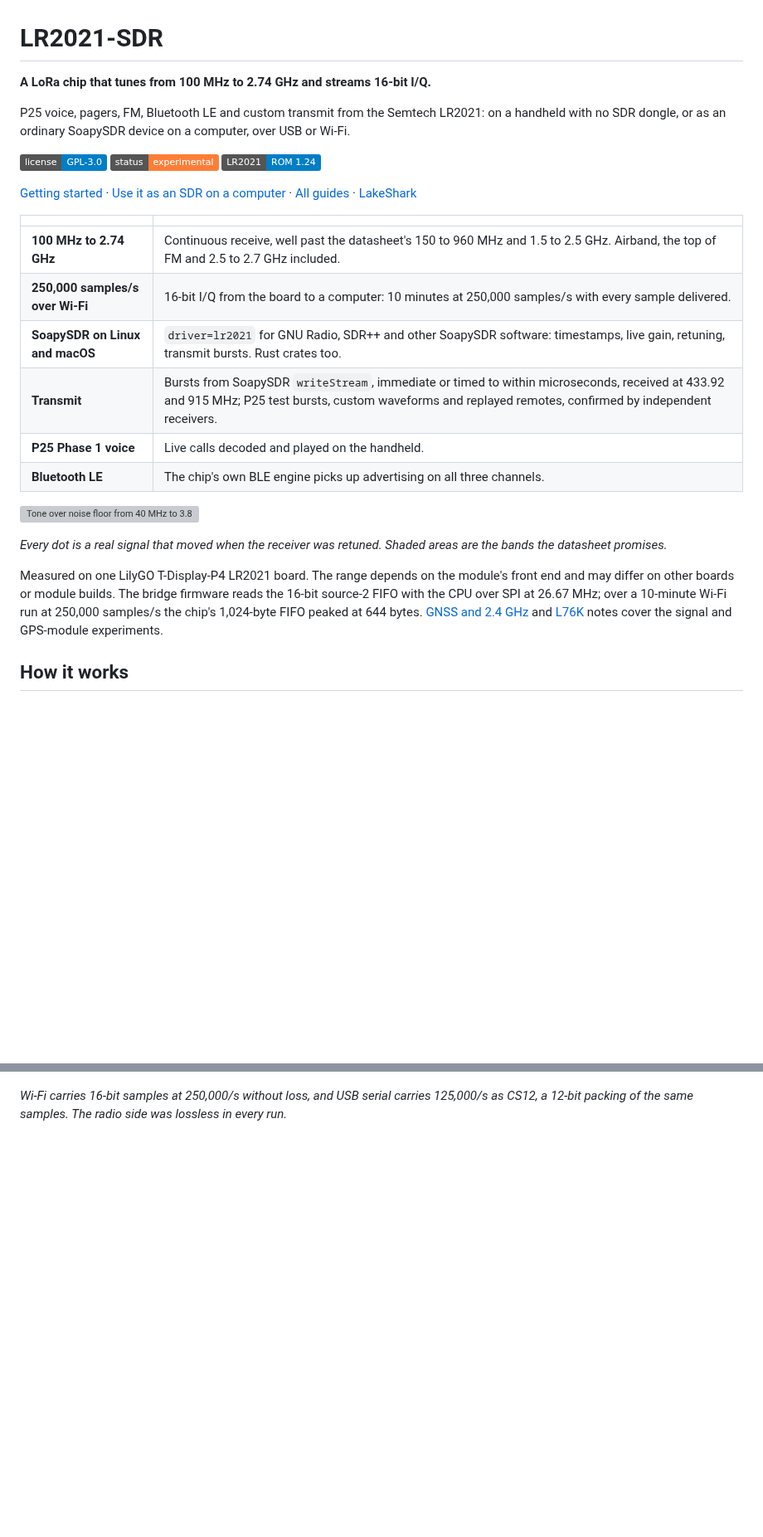
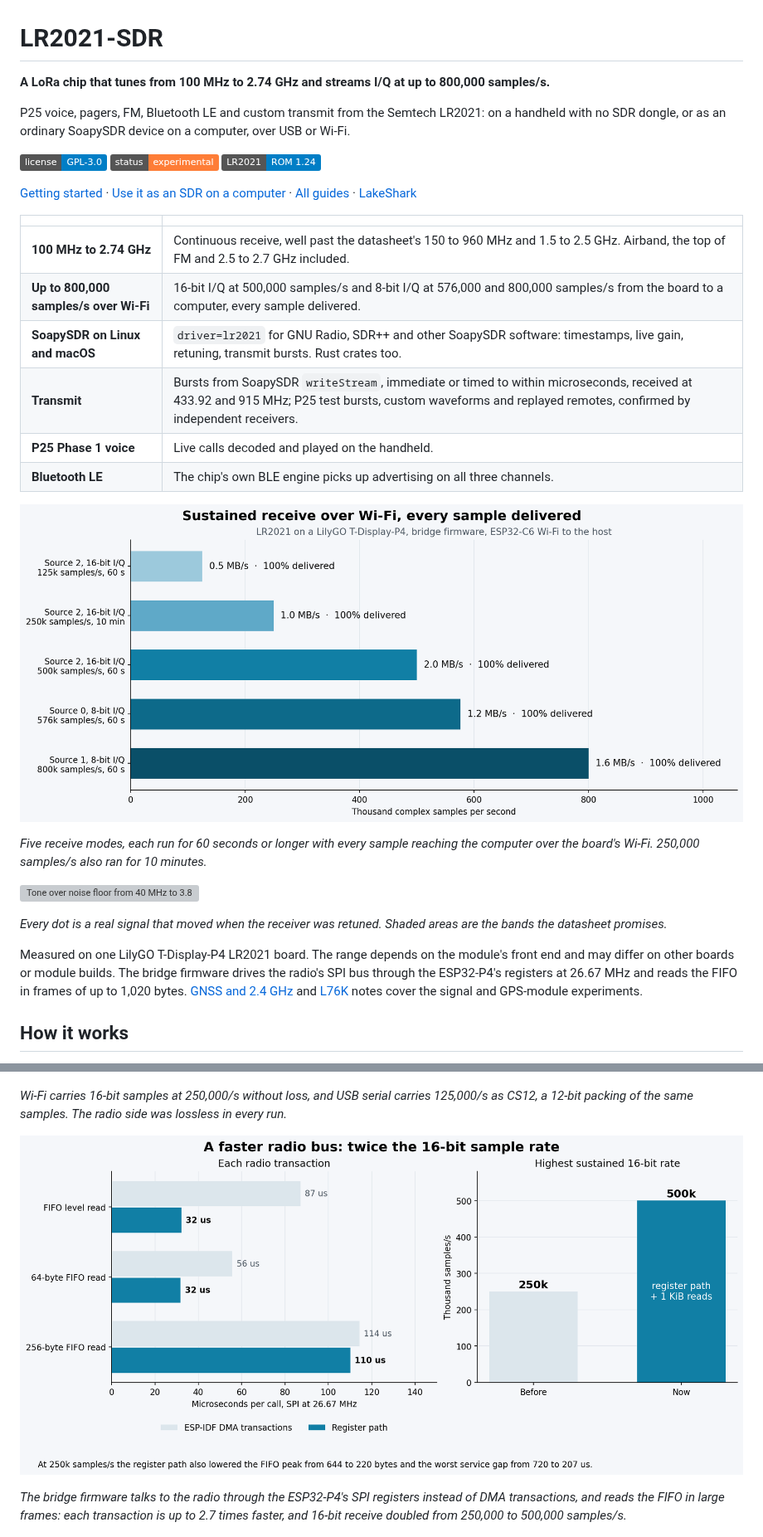
Before and after one commit to SAMS0N1TE/lr2021-sdr, a Markdown page: README.md, 2 parts joined by grey strips. Shown at 83% size. Drawn GitHub-style; pictures changed too: docs/images/radio-bus-speedup.png (added), docs/images/receive-rates.png (added); badges without logos; blank space fills up the shorter version; grey boxes are pictures that could not be loaded.

```diff
--- a/README.md
+++ b/README.md
@@ -1,6 +1,6 @@
 # LR2021-SDR
 
-**A LoRa chip that tunes from 100 MHz to 2.74 GHz and streams 16-bit I/Q.**
+**A LoRa chip that tunes from 100 MHz to 2.74 GHz and streams I/Q at up to 800,000 samples/s.**
 
 P25 voice, pagers, FM, Bluetooth LE and custom transmit from the Semtech LR2021: on a handheld with no SDR dongle, or as an ordinary SoapySDR device on a computer, over USB or Wi-Fi.
 
@@ -13,17 +13,21 @@ P25 voice, pagers, FM, Bluetooth LE and custom transmit from the Semtech LR2021:
 | | |
 | --- | --- |
 | **100 MHz to 2.74 GHz** | Continuous receive, well past the datasheet's 150 to 960 MHz and 1.5 to 2.5 GHz. Airband, the top of FM and 2.5 to 2.7 GHz included. |
-| **250,000 samples/s over Wi-Fi** | 16-bit I/Q from the board to a computer: 10 minutes at 250,000 samples/s with every sample delivered. |
+| **Up to 800,000 samples/s over Wi-Fi** | 16-bit I/Q at 500,000 samples/s and 8-bit I/Q at 576,000 and 800,000 samples/s from the board to a computer, every sample delivered. |
 | **SoapySDR on Linux and macOS** | `driver=lr2021` for GNU Radio, SDR++ and other SoapySDR software: timestamps, live gain, retuning, transmit bursts. Rust crates too. |
 | **Transmit** | Bursts from SoapySDR `writeStream`, immediate or timed to within microseconds, received at 433.92 and 915 MHz; P25 test bursts, custom waveforms and replayed remotes, confirmed by independent receivers. |
 | **P25 Phase 1 voice** | Live calls decoded and played on the handheld. |
 | **Bluetooth LE** | The chip's own BLE engine picks up advertising on all three channels. |
 
+[![Sustained receive over Wi-Fi with every sample delivered: 125k, 250k and 500k samples/s of 16-bit I/Q, 576k and 800k samples/s of 8-bit I/Q](docs/images/receive-rates.png)](docs/host-sdr.md#receive)
+
+*Five receive modes, each run for 60 seconds or longer with every sample reaching the computer over the board's Wi-Fi. 250,000 samples/s also ran for 10 minutes.*
+
 [![Tone over noise floor from 40 MHz to 3.8 GHz on both inputs](docs/images/rx-tuning-range.svg)](research/rx-range-and-gain/README.md)
 
 *Every dot is a real signal that moved when the receiver was retuned. Shaded areas are the bands the datasheet promises.*
 
-Measured on one LilyGO T-Display-P4 LR2021 board. The range depends on the module's front end and may differ on other boards or module builds. The bridge firmware reads the 16-bit source-2 FIFO with the CPU over SPI at 26.67 MHz; over a 10-minute Wi-Fi run at 250,000 samples/s the chip's 1,024-byte FIFO peaked at 644 bytes. [GNSS and 2.4 GHz](research/gnss-wifi/README.md) and [L76K](research/l76k/README.md) notes cover the signal and GPS-module experiments.
+Measured on one LilyGO T-Display-P4 LR2021 board. The range depends on the module's front end and may differ on other boards or module builds. The bridge firmware drives the radio's SPI bus through the ESP32-P4's registers at 26.67 MHz and reads the FIFO in frames of up to 1,020 bytes. [GNSS and 2.4 GHz](research/gnss-wifi/README.md) and [L76K](research/l76k/README.md) notes cover the signal and GPS-module experiments.
 
 ## How it works
 
@@ -91,6 +95,10 @@ lr2021_tcp -d serial=COM5,baud=4000000,format=cs12
 
 *Wi-Fi carries 16-bit samples at 250,000/s without loss, and USB serial carries 125,000/s as CS12, a 12-bit packing of the same samples. The radio side was lossless in every run.*
 
+[![Radio transaction times and the highest sustained 16-bit rate before and after the register-path SPI bus](docs/images/radio-bus-speedup.png)](firmware/esp32p4/README.md#use-it-from-a-computer)
+
+*The bridge firmware talks to the radio through the ESP32-P4's SPI registers instead of DMA transactions, and reads the FIFO in large frames: each transaction is up to 2.7 times faster, and 16-bit receive doubled from 250,000 to 500,000 samples/s.*
+
 [![HackRF spectrogram of a 433.92 MHz burst sent through SoapySDR writeStream](docs/images/tx-433-burst.png)](docs/host-sdr.md#transmit)
 
 *A burst sent from SoapySDR, received by a HackRF One: the +10 kHz tone at the expected offset, 129 ms long for 16,000 samples at 125,000 samples/s.*
```
Also changed, not shown: other parts of README.md (+7 -4 lines), firmware/esp32p4/README.md (+6 -1 lines), 1 other file.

EXERCISE AIM: Return the listing verbatim, pictures excluded.

RESULT BELOW:
Before and after one commit to SAMS0N1TE/lr2021-sdr, a Markdown page: README.md, 2 parts joined by grey strips. Shown at 83% size. Drawn GitHub-style; pictures changed too: docs/images/radio-bus-speedup.png (added), docs/images/receive-rates.png (added); badges without logos; blank space fills up the shorter version; grey boxes are pictures that could not be loaded.

```diff
--- a/README.md
+++ b/README.md
@@ -1,6 +1,6 @@
 # LR2021-SDR
 
-**A LoRa chip that tunes from 100 MHz to 2.74 GHz and streams 16-bit I/Q.**
+**A LoRa chip that tunes from 100 MHz to 2.74 GHz and streams I/Q at up to 800,000 samples/s.**
 
 P25 voice, pagers, FM, Bluetooth LE and custom transmit from the Semtech LR2021: on a handheld with no SDR dongle, or as an ordinary SoapySDR device on a computer, over USB or Wi-Fi.
 
@@ -13,17 +13,21 @@ P25 voice, pagers, FM, Bluetooth LE and custom transmit from the Semtech LR2021:
 | | |
 | --- | --- |
 | **100 MHz to 2.74 GHz** | Continuous receive, well past the datasheet's 150 to 960 MHz and 1.5 to 2.5 GHz. Airband, the top of FM and 2.5 to 2.7 GHz included. |
-| **250,000 samples/s over Wi-Fi** | 16-bit I/Q from the board to a computer: 10 minutes at 250,000 samples/s with every sample delivered. |
+| **Up to 800,000 samples/s over Wi-Fi** | 16-bit I/Q at 500,000 samples/s and 8-bit I/Q at 576,000 and 800,000 samples/s from the board to a computer, every sample delivered. |
 | **SoapySDR on Linux and macOS** | `driver=lr2021` for GNU Radio, SDR++ and other SoapySDR software: timestamps, live gain, retuning, transmit bursts. Rust crates too. |
 | **Transmit** | Bursts from SoapySDR `writeStream`, immediate or timed to within microseconds, received at 433.92 and 915 MHz; P25 test bursts, custom waveforms and replayed remotes, confirmed by independent receivers. |
 | **P25 Phase 1 voice** | Live calls decoded and played on the handheld. |
 | **Bluetooth LE** | The chip's own BLE engine picks up advertising on all three channels. |
 
+[![Sustained receive over Wi-Fi with every sample delivered: 125k, 250k and 500k samples/s of 16-bit I/Q, 576k and 800k samples/s of 8-bit I/Q](docs/images/receive-rates.png)](docs/host-sdr.md#receive)
+
+*Five receive modes, each run for 60 seconds or longer with every sample reaching the computer over the board's Wi-Fi. 250,000 samples/s also ran for 10 minutes.*
+
 [![Tone over noise floor from 40 MHz to 3.8 GHz on both inputs](docs/images/rx-tuning-range.svg)](research/rx-range-and-gain/README.md)
 
 *Every dot is a real signal that moved when the receiver was retuned. Shaded areas are the bands the datasheet promises.*
 
-Measured on one LilyGO T-Display-P4 LR2021 board. The range depends on the module's front end and may differ on other boards or module builds. The bridge firmware reads the 16-bit source-2 FIFO with the CPU over SPI at 26.67 MHz; over a 10-minute Wi-Fi run at 250,000 samples/s the chip's 1,024-byte FIFO peaked at 644 bytes. [GNSS and 2.4 GHz](research/gnss-wifi/README.md) and [L76K](research/l76k/README.md) notes cover the signal and GPS-module experiments.
+Measured on one LilyGO T-Display-P4 LR2021 board. The range depends on the module's front end and may differ on other boards or module builds. The bridge firmware drives the radio's SPI bus through the ESP32-P4's registers at 26.67 MHz and reads the FIFO in frames of up to 1,020 bytes. [GNSS and 2.4 GHz](research/gnss-wifi/README.md) and [L76K](research/l76k/README.md) notes cover the signal and GPS-module experiments.
 
 ## How it works
 
@@ -91,6 +95,10 @@ lr2021_tcp -d serial=COM5,baud=4000000,format=cs12
 
 *Wi-Fi carries 16-bit samples at 250,000/s without loss, and USB serial carries 125,000/s as CS12, a 12-bit packing of the same samples. The radio side was lossless in every run.*
 
+[![Radio transaction times and the highest sustained 16-bit rate before and after the register-path SPI bus](docs/images/radio-bus-speedup.png)](firmware/esp32p4/README.md#use-it-from-a-computer)
+
+*The bridge firmware talks to the radio through the ESP32-P4's SPI registers instead of DMA transactions, and reads the FIFO in large frames: each transaction is up to 2.7 times faster, and 16-bit receive doubled from 250,000 to 500,000 samples/s.*
+
 [![HackRF spectrogram of a 433.92 MHz burst sent through SoapySDR writeStream](docs/images/tx-433-burst.png)](docs/host-sdr.md#transmit)
 
 *A burst sent from SoapySDR, received by a HackRF One: the +10 kHz tone at the expected offset, 129 ms long for 16,000 samples at 125,000 samples/s.*
```
Also changed, not shown: other parts of README.md (+7 -4 lines), firmware/esp32p4/README.md (+6 -1 lines), 1 other file.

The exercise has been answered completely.